Each line in the records that mentions the word "output" needs to be listed.

[[ Extracted data, beginning ]]

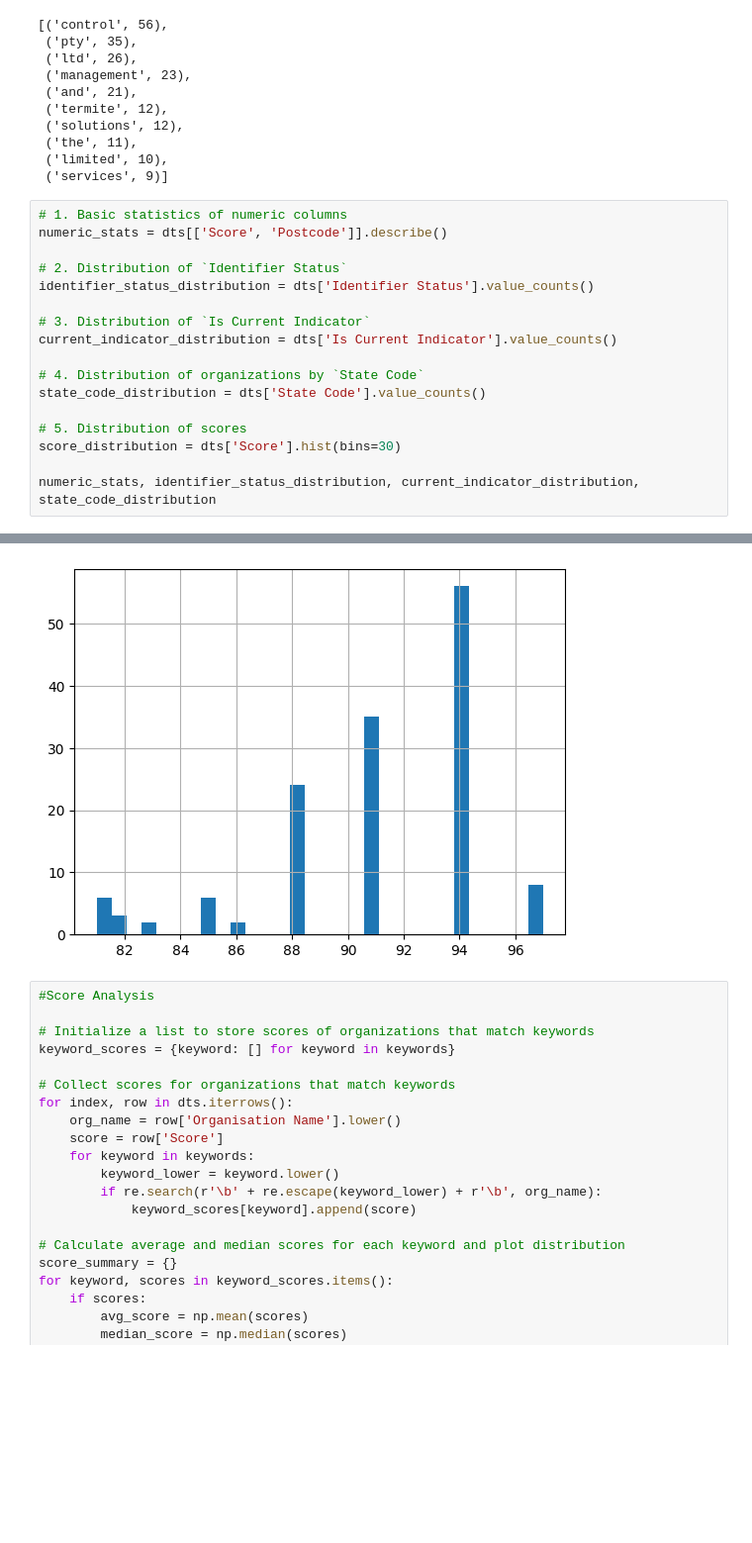
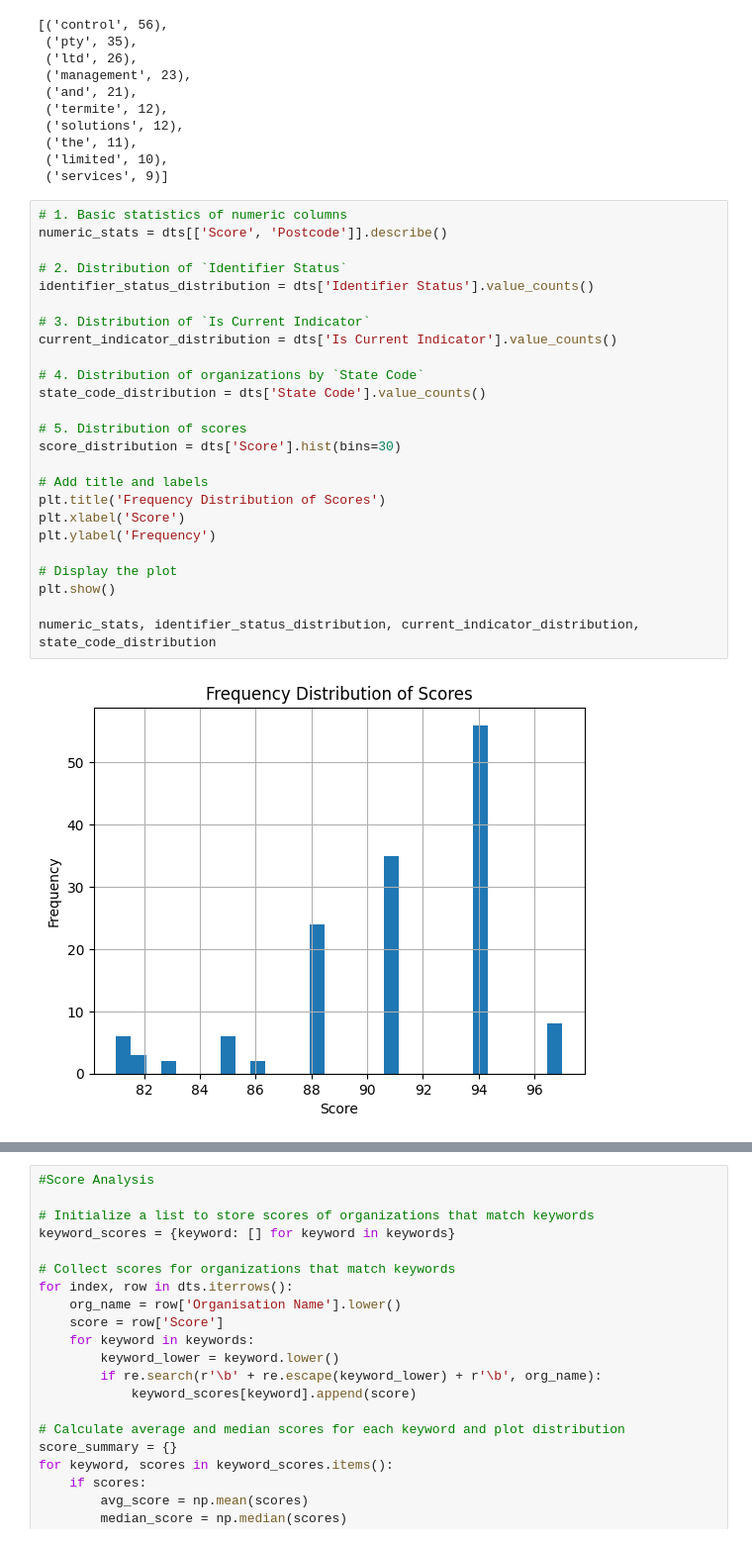
Before and after one commit to vishalraj247/ABN_Lookup_Tool, a Jupyter notebook: ABN_Lookup.ipynb, the cells around one changed output, grey strips where cells are left out. Shown at 99% size. Cells and saved outputs as stored; diff of their text form; blank space fills up the shorter version.

```diff
--- a/ABN_Lookup.ipynb
+++ b/ABN_Lookup.ipynb
@@ -113,21 +113,30 @@ top_10_common_words
 # %%
 # 1. Basic statistics of numeric columns
 numeric_stats = dts[['Score', 'Postcode']].describe()
 
 # 2. Distribution of `Identifier Status`
 identifier_status_distribution = dts['Identifier Status'].value_counts()
 
 # 3. Distribution of `Is Current Indicator`
 current_indicator_distribution = dts['Is Current Indicator'].value_counts()
 
 # 4. Distribution of organizations by `State Code`
 state_code_distribution = dts['State Code'].value_counts()
 
 # 5. Distribution of scores
 score_distribution = dts['Score'].hist(bins=30)
 
+# Add title and labels
+plt.title('Frequency Distribution of Scores')
+plt.xlabel('Score')
+plt.ylabel('Frequency')
+
+# Display the plot
+plt.show()
+
 numeric_stats, identifier_status_distribution, current_indicator_distribution, state_code_distribution
 # %% [output]
+[figure, new version]
 (            Score
  count  142.000000
  mean    90.964789
@@ -146,7 +155,6 @@ numeric_stats, identifier_status_distribution, current_indicator_distribution, s
  State Code
  NSW    142
  Name: count, dtype: int64)
-[figure, old version]
 # %%
 #Score Analysis
 
```
Also changed, not shown: parts of 1 cell of this notebook.
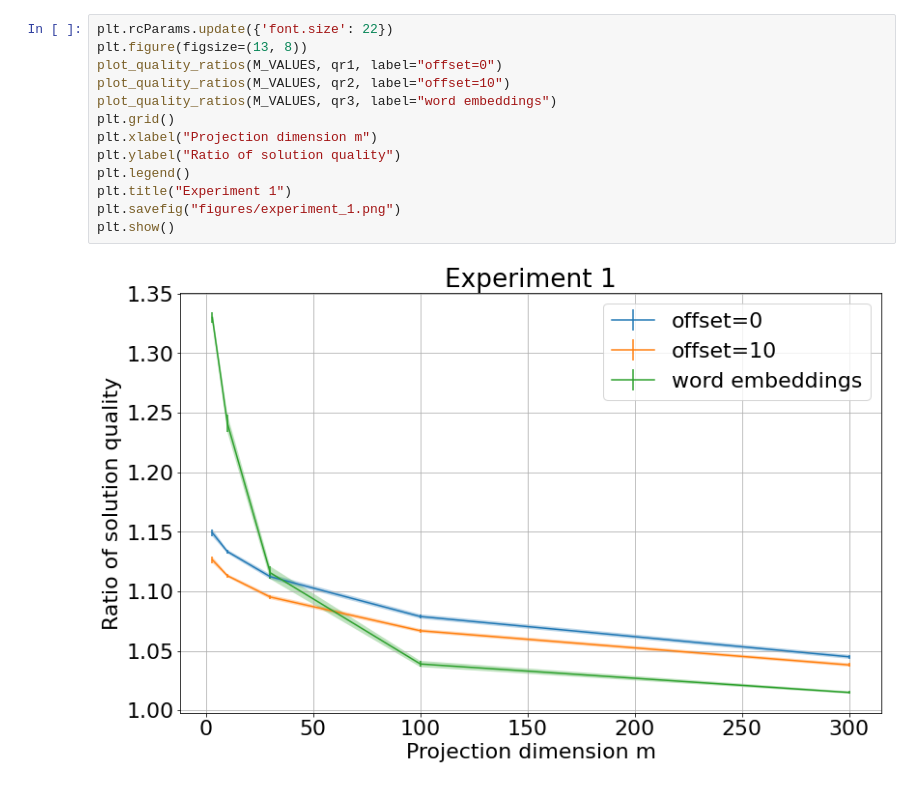
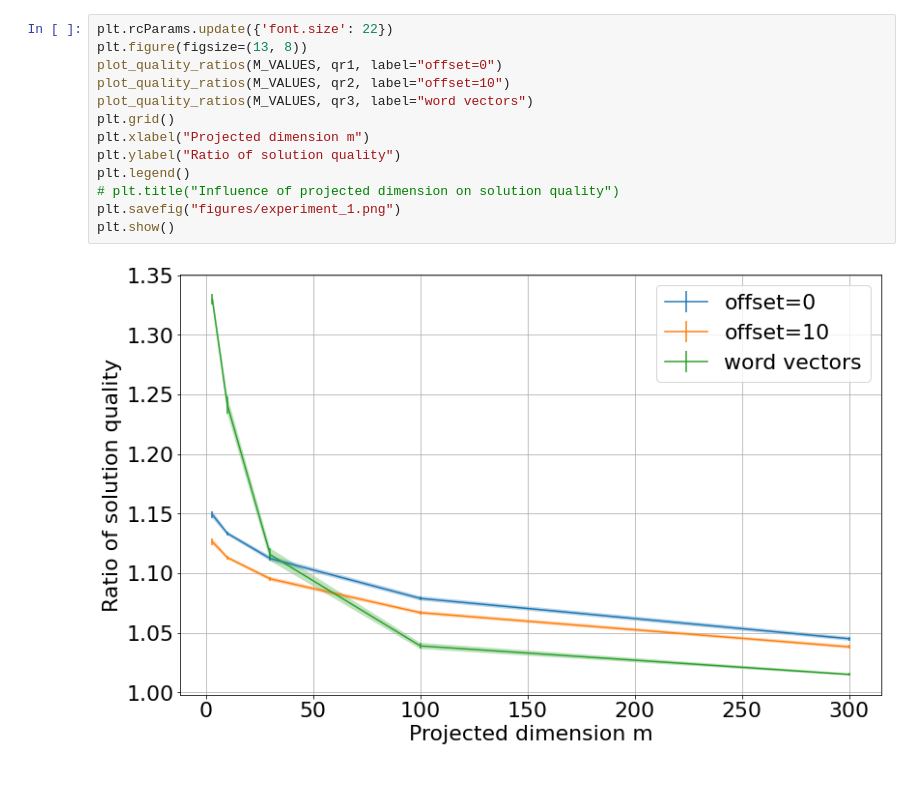
Before and after one commit to decarpentierg/dr4wb, a Jupyter notebook: exp1_plots.ipynb, the cells around one changed output. Cells and saved outputs as stored; diff of their text form.

Commit message:
add experiments

```diff
--- a/exp1_plots.ipynb
+++ b/exp1_plots.ipynb
@@ -8,15 +8,15 @@ from experiment1 import *
 # %%
 plt.rcParams.update({'font.size': 22})
 plt.figure(figsize=(13, 8))
 plot_quality_ratios(M_VALUES, qr1, label="offset=0")
 plot_quality_ratios(M_VALUES, qr2, label="offset=10")
-plot_quality_ratios(M_VALUES, qr3, label="word embeddings")
+plot_quality_ratios(M_VALUES, qr3, label="word vectors")
 plt.grid()
-plt.xlabel("Projection dimension m")
+plt.xlabel("Projected dimension m")
 plt.ylabel("Ratio of solution quality")
 plt.legend()
-plt.title("Experiment 1")
+# plt.title("Influence of projected dimension on solution quality")
 plt.savefig("figures/experiment_1.png")
 plt.show()
 # %% [output]
-[figure, old version]
+[figure, new version]
```
Also changed, not shown: parts of 1 cell of this notebook, 5 other files.
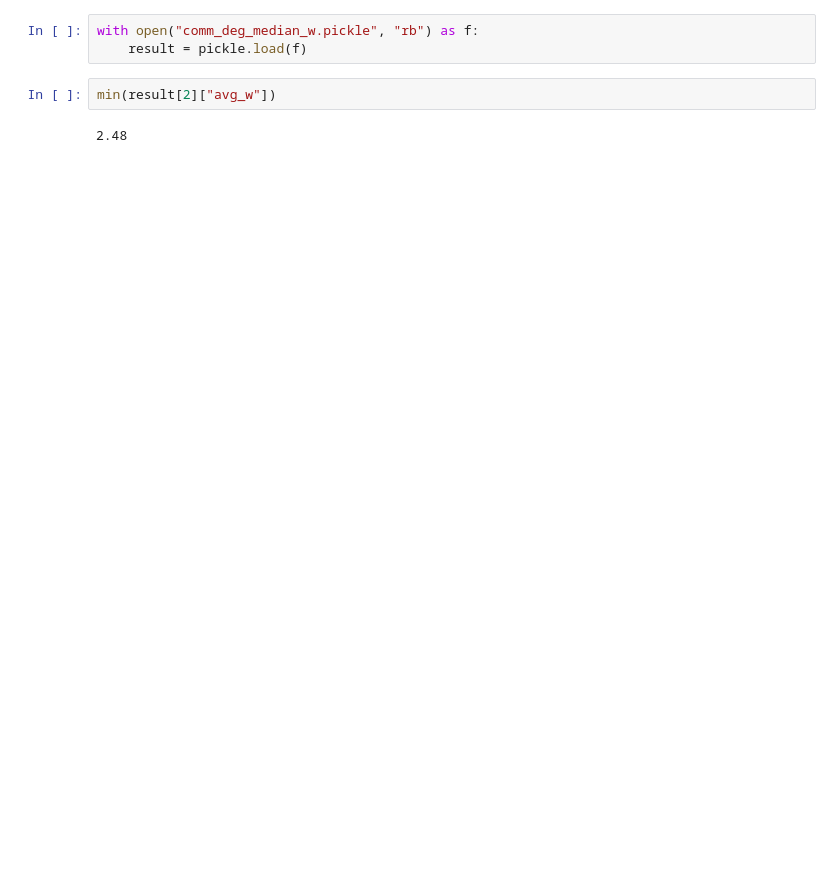
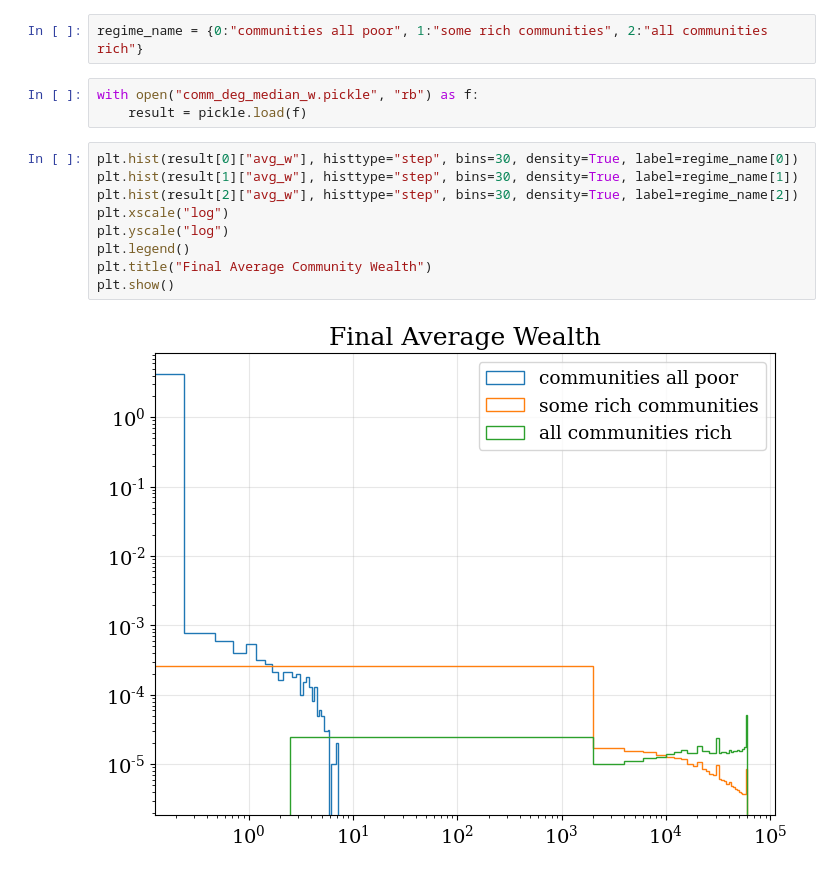
Before and after one commit to charlesaugdupont/poverty-trap, a Jupyter notebook: notebooks/comm_degree_median_wealth.ipynb, the cells around one changed output. Saved outputs shown, nothing was run; the diff lists cells and outputs as text; blank space fills up the shorter version.

```diff
--- a/notebooks/comm_degree_median_wealth.ipynb
+++ b/notebooks/comm_degree_median_wealth.ipynb
@@ -124,7 +127,16 @@ with open("comm_deg_median_w.pickle", "wb") as f:
+# %%
+regime_name = {0:"communities all poor", 1:"some rich communities", 2:"all communities rich"}
 # %%
 with open("comm_deg_median_w.pickle", "rb") as f:
     result = pickle.load(f)
-# %%
-min(result[2]["avg_w"])
-# %% [output]
-2.48
+# %%
+plt.hist(result[0]["avg_w"], histtype="step", bins=30, density=True, label=regime_name[0])
+plt.hist(result[1]["avg_w"], histtype="step", bins=30, density=True, label=regime_name[1])
+plt.hist(result[2]["avg_w"], histtype="step", bins=30, density=True, label=regime_name[2])
+plt.xscale("log")
+plt.yscale("log")
+plt.legend()
+plt.title("Final Average Community Wealth")
+plt.show()
+# %% [output]
+[figure, added]
```
Also changed, not shown: parts of 9 cells of this notebook, 2 other files.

[[ Extracted data, end ]]

_Answer to this problem_.
Before and after one commit to vishalraj247/ABN_Lookup_Tool, a Jupyter notebook: ABN_Lookup.ipynb, the cells around one changed output, grey strips where cells are left out. Shown at 99% size. Cells and saved outputs as stored; diff of their text form; blank space fills up the shorter version.
 # %% [output]
Before and after one commit to decarpentierg/dr4wb, a Jupyter notebook: exp1_plots.ipynb, the cells around one changed output. Cells and saved outputs as stored; diff of their text form.
 # %% [output]
Before and after one commit to charlesaugdupont/poverty-trap, a Jupyter notebook: notebooks/comm_degree_median_wealth.ipynb, the cells around one changed output. Saved outputs shown, nothing was run; the diff lists cells and outputs as text; blank space fills up the shorter version.
-# %% [output]
+# %% [output]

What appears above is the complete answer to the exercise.